Faith is not a leap into darkness and unreason in spite of cold hard facts. Faith is the honest and reasonable step in the direction of the person who can help you, given all the facts. David Powlison, Good and Angry
What does a psalm-like faith look like in the midst of life’s hardships? We are continuing our exploration of five questions that all of us can ask to better draw near to God in faith amid life’s hardships and struggles (see part one, part two, part three). Today, we will look more closely at the fourth question: How do I turn to God in faith and entrust myself to his care today, in my present circumstances.
I love how the psalms put words on our experiences, and model for us ways to cry out to the Lord. I have been particularly helped by Psalm 13 in recent years. While we do not know the specific occasion for this particular psalm, we do know David was in anguish, and it seemed like the Lord was silent to his pleas.
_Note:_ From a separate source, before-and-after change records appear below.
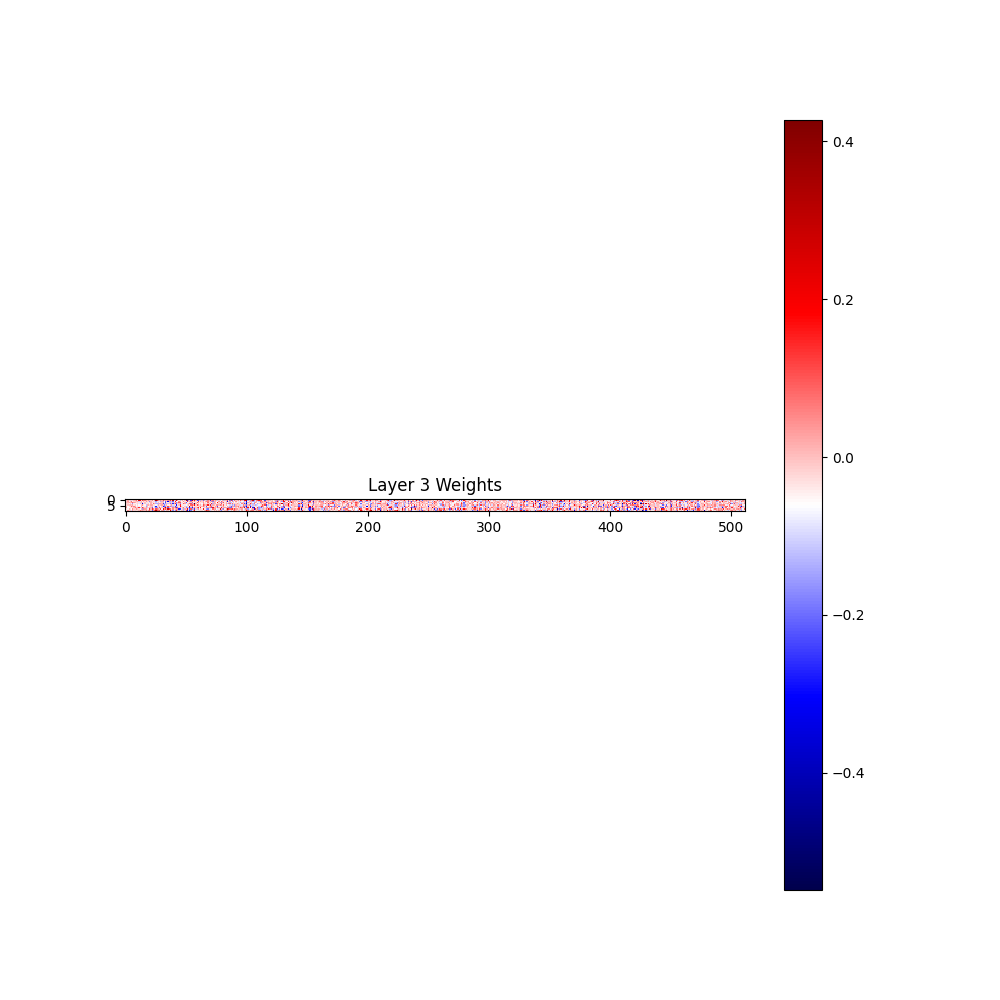
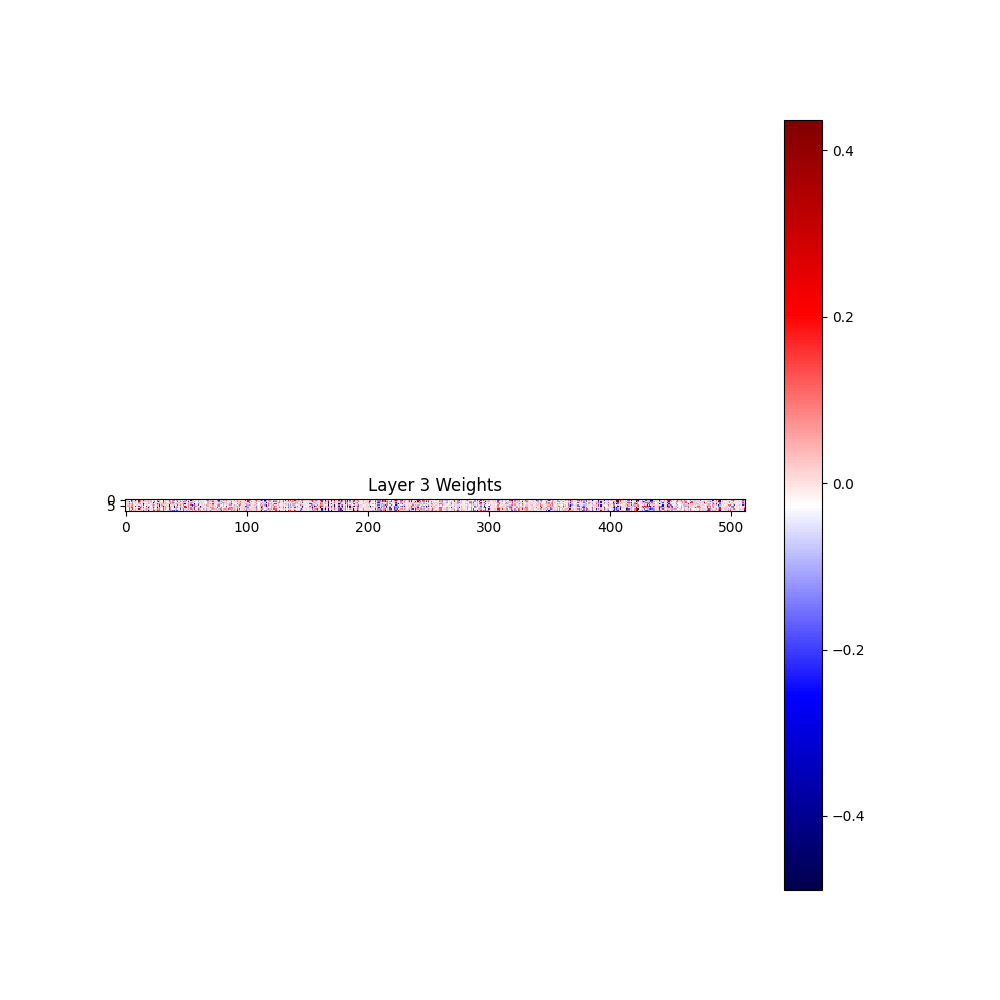
cifar

diff --git a/models/sparse_mlp.py b/models/sparse_mlp.py
@@ -1,14 +1,17 @@
+import torch
 import torch.nn as nn
 import math
 from torchinfo import summary
 
 class MLP(nn.Module):
-    def __init__(self, pruning_percent, start_itr):
+    def __init__(self, pruning_percent, start_itr, group_size = 32, lasso_weight=1e-4):
         super(MLP, self).__init__()
         self.pruning_percent = pruning_percent
         self.start_itr = start_itr
         self.current_itr = 0
         self.theta = 0.0
+        self.group_size = group_size
+        self.lasso_weight = lasso_weight
 
         self.flatten = nn.Flatten()
         self.fc1 = nn.Linear(32 * 32 * 3, 1024)
@@ -73,3 +76,28 @@ class MLP(nn.Module):
 
     def summary(self):
         summary(self, input_size=(1, 28, 28))
+
+    def compute_group_lasso(self):
+        """
+        Compute the group lasso regularization loss for fc2 weights.
+        Group lasso is computed by summing the norms of groups of weights.
+        """
+        weight = self.fc2.weight
+        rows, cols = weight.shape
+        group_lasso_loss = 0.0
+
+        # Group weights in blocks along the columns
+        num_groups = cols // self.group_size
+        for g in range(num_groups):
+            group_weights = weight[:, g * self.group_size : (g + 1) * self.group_size]
+            group_lasso_loss += torch.norm(group_weights, dim=1).sum()
+
+        return self.lasso_weight * group_lasso_loss
+
+    def compute_loss(self, criterion, outputs, targets, lasso=True):
+        base_loss = criterion(outputs, targets)
+        if not lasso:
+            return base_loss
+
+        group_lasso_loss = self.compute_group_lasso()
+        return base_loss + group_lasso_loss

diff --git a/train_theta.py b/train_theta.py
@@ -64,7 +64,7 @@ for epoch in range(num_epochs):
         labels = labels.to(device)
 
         outputs = model(images)
-        loss = criterion(outputs, labels)
+        loss = model.compute_loss(criterion, outputs, labels)
 
         optimizer.zero_grad()
         loss.backward()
Join me in a brief journey though this psalm.
13:1-2 Honest questions
1 How long, O LORD? Will you forget me forever?
How long will you hide your face from me?
2 How long must I take counsel in my soul
and have sorrow in my heart all the day?
How long shall my enemy be exalted over me?
David is wrestling with God in prayer, asking him to intervene in his troubles. But the Lord seems silent. Notice the interplay between the spiritual, personal, and circumstantial elements of David’s struggle. God seems to have turned away from David (spiritual). David seems to be his only source of help (personal). And enemies seem to be getting the upper hand (circumstantial).
I think most of us can relate to times when it seemed that God was not answering. Perhaps you are going through one of those times now, and you have so many “how long” questions:
• How long will I experience this unending pain?
• How long will my wayward child refuse to turn back to God?
• How long will this besetting sin be part of my life?
• How long will I be stuck in this dead-end job?
• And perhaps the biggest question: how long until you return, O Lord, and make all things new?
Our “how longs” can lead us to think God is distant, or that he just doesn’t hear us.
13:3–4 A (seemingly) illogical plea
3 Consider and answer me, O LORD my God;
alight up my eyes, lest I sleep the sleep of death,
4 lest my enemy say, “I have prevailed over him,”
lest my foes rejoice because I am shaken.
I don’t know about you, but sometimes I have a hard time continuing to pray when God seems silent. Given the first two verses, we might give David a pass if he said “I’m tired of praying about this.” But notice the step of faith David takes. Even though God seems silent, or seems to have forgotten, or even seems to have hidden his face, David will not stop praying. “Consider and answer me, O LORD my God.” In the midst of a difficult season of struggle, David knows he must continue to cry out to the Lord. One commentator mentions (noting the flow from v 1–2 to 3–4), that David displays terrible logic…but excellent faith.
How do we have that kind of trust in God, especially when he seems silent? Verses 5 and 6 reorient our faith away from our circumstances and to who God is and what he promises.
13:5–6 A love that will not, cannot let us go
5 But I have trusted in your steadfast love;
my heart shall rejoice in your salvation.
6 I will sing to the LORD,
because he has dealt bountifully with me.
Verse 5 is the pivot point of this psalm. Circumstances have a way of unearthing all kinds of existential and spiritual crises. All of us can doubt what we know to be true in the face of what seems so uncertain. How can David continue to entrust his deepest concerns to a God who seems silent?
David trusts the Lord because of the Lord’s steadfast love. This is one of the most profound promises of God. What kind of love is that? It is a committed, steadfast, covenantally faithful love of our God. David underscores something powerful for us. Our circumstances are not our anchor. Our feelings are not our anchor. Our understanding of how God has or hasn’t answered is not our anchor. Our anchor is that God has loved us with a committed, steadfast love that will not, cannot let us go.
I do not know all you are facing today. But I’m sure that at times, life’s circumstances can seem overwhelming. What anchors our faith? It is the steadfast love of the Lord, that never ceases (Lam. 3:22). His convenantally faithful, steadfast, committed love will not fail.
Would you join me in praying Psalm 13? It may not change your circumstances. But it will draw you nearer to God, and will provide his mercy and grace in your time of need. We long for the day when Christ will return, and make all things new. And as we wait, we recognize that life is hard, and God can often feel silent. But he has promised to love us with a love that will not let us go. And that love makes all the difference.